Ten years after the terrorist attacks of Sept. 11, 2001, the investment management industry has proven resilient, although as stories in the upcoming edition of Pensions & Investments highlight, things can never be the same.
Some of the money management firms hardest hit were Fiduciary Trust Co. International and Fred Alger Management, decimated by the loss of 97 and 35 employees, respectively, when their World Trade Center offices were destroyed. Employees at those firms will commemorate the colleagues lost 10 years ago.
The attacks left a sense of vulnerability as a permanent and ugly scar, and forever changed the way the world thinks about investments.
“9/11 fundamentally changed the world’s confidence that we’re always on firm footing and that we will get through any crisis,” said J. Tomilson Hill, president and CEO of Blackstone Alternative Asset Management.
“Before the attacks in 2001, there was a sense that governments, including the central banks, would always be able to figure out a solution to any problem. But we came very close to having the whole global banking system — the lifeblood of the global economy — close down. 9/11 contributed to the sense that the institutions we rely on are not always in control and that sense of vulnerability affects everything — markets, financial institutions, personal decisions,” Mr. Hill said.
That sense of vulnerability dramatically changed the perspective of market participants, sources said.
“There’s no doubt that (9/11) had an indelible impact in terms of changing the way that we look at the world” and think about the connections that a more global environment has created in the 10 years since the terrorist attack, said Andrew W. Lo, a finance professor at the Massachusetts Institute of Technology and chairman and chief investment strategist of hedge fund manager AlphaSimplex Group.
While 9/11 wasn’t the first incident that sparked a far-reaching flight to quality, it did mark “a coming of age of the kind of global integration that we now take for granted,” said Mr. Lo.
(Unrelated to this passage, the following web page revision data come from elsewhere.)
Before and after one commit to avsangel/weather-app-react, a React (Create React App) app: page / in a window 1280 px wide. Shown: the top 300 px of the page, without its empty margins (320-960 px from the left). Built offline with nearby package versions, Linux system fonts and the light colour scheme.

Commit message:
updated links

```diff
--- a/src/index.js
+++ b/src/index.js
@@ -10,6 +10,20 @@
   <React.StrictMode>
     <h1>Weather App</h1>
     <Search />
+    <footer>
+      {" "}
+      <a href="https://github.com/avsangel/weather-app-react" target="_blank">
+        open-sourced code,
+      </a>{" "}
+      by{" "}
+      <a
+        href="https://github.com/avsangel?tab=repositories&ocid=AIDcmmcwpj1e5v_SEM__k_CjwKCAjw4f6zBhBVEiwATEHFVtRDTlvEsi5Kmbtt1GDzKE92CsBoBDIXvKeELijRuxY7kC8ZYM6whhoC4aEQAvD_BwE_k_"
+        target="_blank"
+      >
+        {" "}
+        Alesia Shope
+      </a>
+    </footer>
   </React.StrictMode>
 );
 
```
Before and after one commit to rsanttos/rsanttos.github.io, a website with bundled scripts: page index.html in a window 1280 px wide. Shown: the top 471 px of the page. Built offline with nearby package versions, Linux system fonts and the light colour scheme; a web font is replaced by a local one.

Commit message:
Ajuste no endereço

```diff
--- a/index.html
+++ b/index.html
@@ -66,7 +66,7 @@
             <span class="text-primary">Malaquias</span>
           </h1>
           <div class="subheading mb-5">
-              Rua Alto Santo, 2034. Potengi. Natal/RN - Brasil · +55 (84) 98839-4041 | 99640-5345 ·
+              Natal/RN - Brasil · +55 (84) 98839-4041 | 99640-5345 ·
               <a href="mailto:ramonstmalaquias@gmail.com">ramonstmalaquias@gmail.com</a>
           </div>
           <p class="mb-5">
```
For more stories about the 9/11 anniversary, see the Sept. 5, 2011, edition of P&I.